The nation didn’t immediately honor the memory and loss of the beautiful, always-smiling, intelligent, elegant Rita. She was gone, and the local Boston newspapers – mainstream and LGBT alike – misnamed and misidentifiedher even when asked not to, sloppily linking unfounded allegations about Rita alongside facts. The fact was that she was horridly murdered in her own home, and media reported it without care, respect or regard for her or for the transgender community, including those of us who were local and friends of hers. Then-budding trans activist Gunner Scott mobilized the Lesbian Avengers to picket the newspapers’ offices, and I, with my communications expertise, worked to get media to give Rita’s memory due respect.

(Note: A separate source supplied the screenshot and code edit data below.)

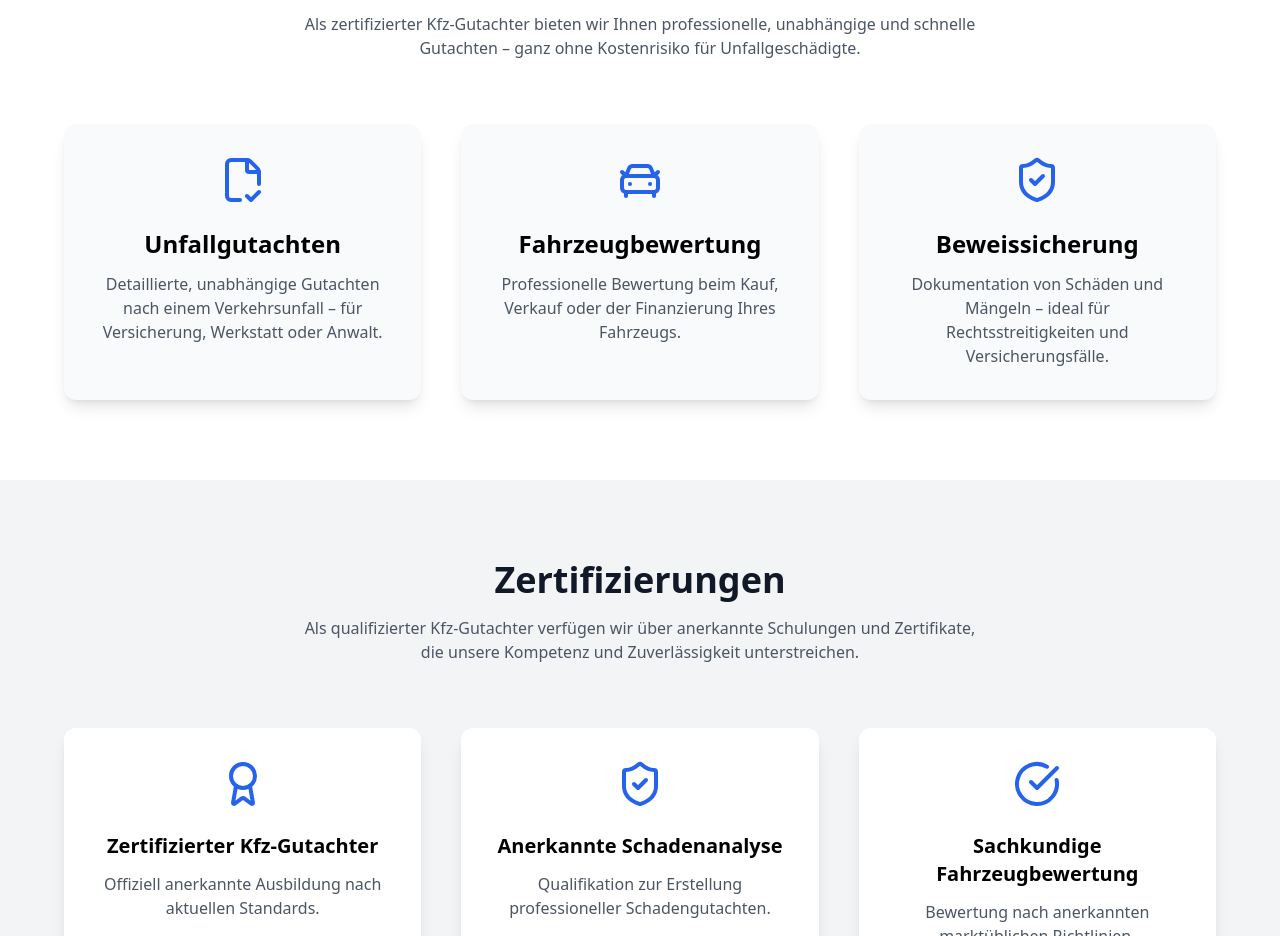
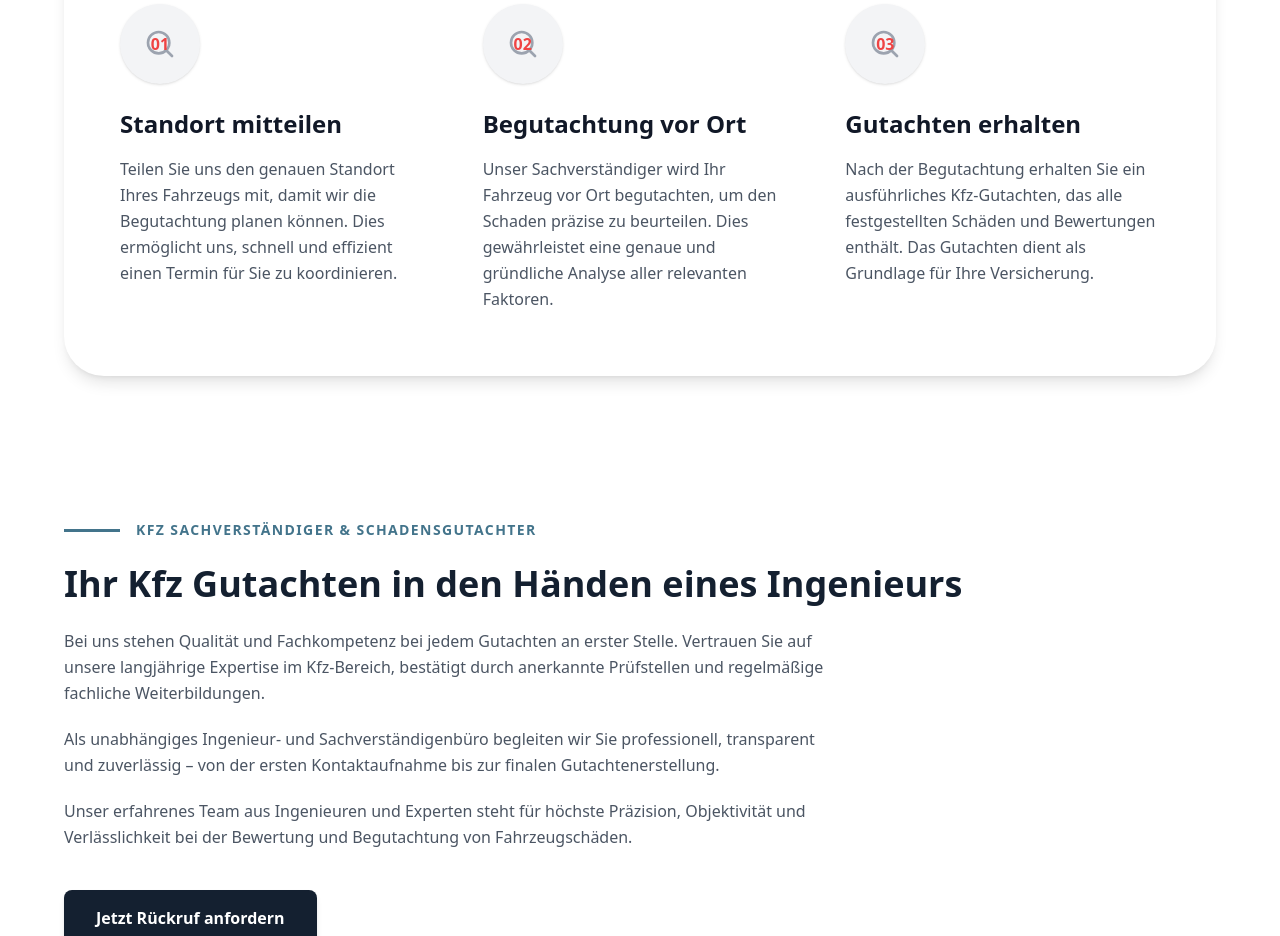
Before and after one commit to Mo-167/azami-kfz-gutachten, a React (Vite) app: page / in a window 1280 px wide. Shown: the part 716-1652 px from the top of the page. Built offline with nearby package versions, Linux system fonts and the light colour scheme.

Commit message:
Startseite

```diff
--- /dev/null
+++ b/src/components/Leitfaden.tsx
@@ -0,0 +1,63 @@
+import { Search } from "lucide-react";
+
+type Step = {
+  number: string;
+  title: string;
+  text: string;
+};
+
+function Leitfaden() {
+  const steps: Step[] = [
+    {
+      number: "01",
+      title: "Standort mitteilen",
+      text:
+        "Teilen Sie uns den genauen Standort Ihres Fahrzeugs mit, damit wir die Begutachtung planen können. Dies ermöglicht uns, schnell und effizient einen Termin für Sie zu koordinieren.",
+    },
+    {
+      number: "02",
+      title: "Begutachtung vor Ort",
+      text:
+        "Unser Sachverständiger wird Ihr Fahrzeug vor Ort begutachten, um den Schaden präzise zu beurteilen. Dies gewährleistet eine genaue und gründliche Analyse aller relevanten Faktoren.",
+    },
+    {
+      number: "03",
+      title: "Gutachten erhalten",
+      text:
+        "Nach der Begutachtung erhalten Sie ein ausführliches Kfz-Gutachten, das alle festgestellten Schäden und Bewertungen enthält. Das Gutachten dient als Grundlage für Ihre Versicherung.",
+    },
+  ];
+
+  return (
+    <section className="py-16 px-4 bg-white">
+      <div className="max-w-6xl mx-auto">
+        <div className="bg-white rounded-[2.5rem] shadow-lg px-8 py-12 md:px-14 md:py-16">
+          <div className="grid gap-12 md:grid-cols-3">
+            {steps.map((step) => (
+              <div key={step.number}>
+                <div className="relative w-20 h-20">
+                  <div className="w-20 h-20 rounded-full bg-gray-100 shadow flex items-center justify-center">
+                    <Search size={32} className="text-gray-400" />
+                  </div>
+                  <span className="absolute inset-0 flex items-center justify-center font-bold text-red-500">
+                    {step.number}
+                  </span>
+                </div>
+
+                <h3 className="mt-6 text-2xl font-bold text-gray-900">
+                  {step.title}
+                </h3>
+
+                <p className="mt-4 text-gray-600 leading-relaxed">
+                  {step.text}
+                </p>
+              </div>
+            ))}
+          </div>
+        </div>
+      </div>
+    </section>
+  );
+}
+
+export default Leitfaden;
--- /dev/null
+++ b/src/components/Wir.tsx
@@ -0,0 +1,52 @@
+export default function Wir() {
+  return (
+    <section className="py-20 px-4 bg-white">
+      <div className="max-w-6xl mx-auto">
+        {/* Line + Subtitle */}
+        <div className="flex items-center gap-4 mb-6">
+          <span className="block w-14 h-[3px] bg-iconBlue" />
+          <span className="uppercase tracking-widest text-sm font-semibold text-iconBlue">
+            Kfz Sachverständiger & Schadensgutachter
+          </span>
+        </div>
+
+        {/* Headline */}
+        <h2 className="text-3xl md:text-4xl font-bold text-heroBg leading-tight mb-6">
+          Ihr Kfz Gutachten in den Händen eines Ingenieurs
+        </h2>
+
+        {/* Text */}
+        <div className="max-w-3xl text-gray-600 leading-relaxed space-y-5">
+          <p>
+            Bei uns stehen Qualität und Fachkompetenz bei jedem Gutachten an
+            erster Stelle. Vertrauen Sie auf unsere langjährige Expertise im
+            Kfz-Bereich, bestätigt durch anerkannte Prüfstellen und regelmäßige
+            fachliche Weiterbildungen.
+          </p>
+
+          <p>
+            Als unabhängiges Ingenieur- und Sachverständigenbüro begleiten wir
+            Sie professionell, transparent und zuverlässig – von der ersten
+            Kontaktaufnahme bis zur finalen Gutachtenerstellung.
+          </p>
+
+          <p>
+            Unser erfahrenes Team aus Ingenieuren und Experten steht für höchste
+            Präzision, Objektivität und Verlässlichkeit bei der Bewertung und
+            Begutachtung von Fahrzeugschäden.
+          </p>
+        </div>
+
+        {/* Button */}
+        <div className="mt-10">
+          <a
+            href="#contact"
+            className="inline-block bg-heroBg hover:opacity-90 transition text-white font-semibold px-8 py-4 rounded-lg shadow-md"
+          >
+            Jetzt Rückruf anfordern
+          </a>
+        </div>
+      </div>
+    </section>
+  );
+}
--- a/src/pages/Home.tsx
+++ b/src/pages/Home.tsx
@@ -1,16 +1,36 @@
 import Hero from "../components/Hero";
+import Leitfaden from "../components/Leitfaden";
+import Wir from "../components/Wir";
+
 import Services from "../components/Services";
+import Examples from "../components/Examples";
 import Certificates from "../components/Certificates";
-import Examples from "../components/Examples";
 import Contact from "../components/Contact";
+
 
 export default function Home() {
   return (
     <>
+
+      {/* 1) Hero */}
       <Hero />
+
+      {/* 2) Leitfaden */}
+      <Leitfaden />
+
+      {/* 3) Wir */}
+      <Wir />
+
+      {/* 5) Unsere Leistungen */}
       <Services />
+
+      {/* 6) Fallbeispiele */}
+      <Examples />
+
+      {/* 7) Zertifikate */}
       <Certificates />
-      <Examples />
+
+      {/* 8) Kontaktaufnahme */}
       <Contact />
     </>
   );
```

We as a trans and ally community in Massachusetts came together differently than we ever had before. The juxtaposition of how each horrid murder was treated differently while occurring so close to each other in time –- Matthew’s embraced and mourned afterwards and Rita’s ignored with intentional disrespect -- was too much to take as water off a duck’s back. Even in our grief, we came together a week later to hold a vigil and procession in Allston, and we held a service at our LGBT and ally community haven, the historic Arlington Street Church, where Rev. Kim Crawford Harvie guided and comforted us with care and love as she always has and still does.
Longtime transgender activist and leader Nancy Nangeroniin 1998 wrote a touching tribute song titled In Memory of Rita that I consider standard fare for Transgender Day of Remembrance experience, and you can listen to and watch her video of it, produced by Nancy and her partnerGordene McKenzie.
For every year her health could endure, Rita’s mother joined us at the Boston TDOR event annually, and she spoke with love of Rita. There is no mistaking that mom’s love for her child and the pain of loss with which she lives, which you can hear captured in Nancy’s video tribute at the link above.
While each year we look at the long list of lost transgender and gender non-conforming people, read the names and how they died at the candlelight vigils and relive annually what familial loss feels like, there is light glowing at each candle’s end. That light is global because of one woman’s passion: Gwendolyn Ann Smith, a transgender columnist and writer in San Francisco, whose vision in 1999 transformed the commonly felt loss and lift in our community into what today is honored worldwide: The International Transgender Day of Remembrance. You can read more about and from Gwen.
Gwen organized a vigil in San Francisco one year after Rita died, named it the Transgender Day of Remembrance and began tallying the reported murders and other driven deaths of transgender people year-round. Transgender radio host and activist Ethan St. Pierre of Massachusetts, whose transgender aunt Deborah Forte was brutally murdered in 1995, picked up the gauntlet first with, and then from, Gwen and today, transgender writer and activist Marti Abernathy and he selflessly share the labor of loss and love with the world. Their work is what gives everyone who wishes a chance to honor our lost trans family memberswhile also celebrating our lives. It’s important to stop and sense the real fear with which so many, including me, live each day, wondering if when we will make it to return safely home, if we have one. It’s also powerful to honor the great work and emotional powering-through that Gwen, Ethan and Marti have endured so that no one, not one life, has to be forgotten and so that no life is lost in vain.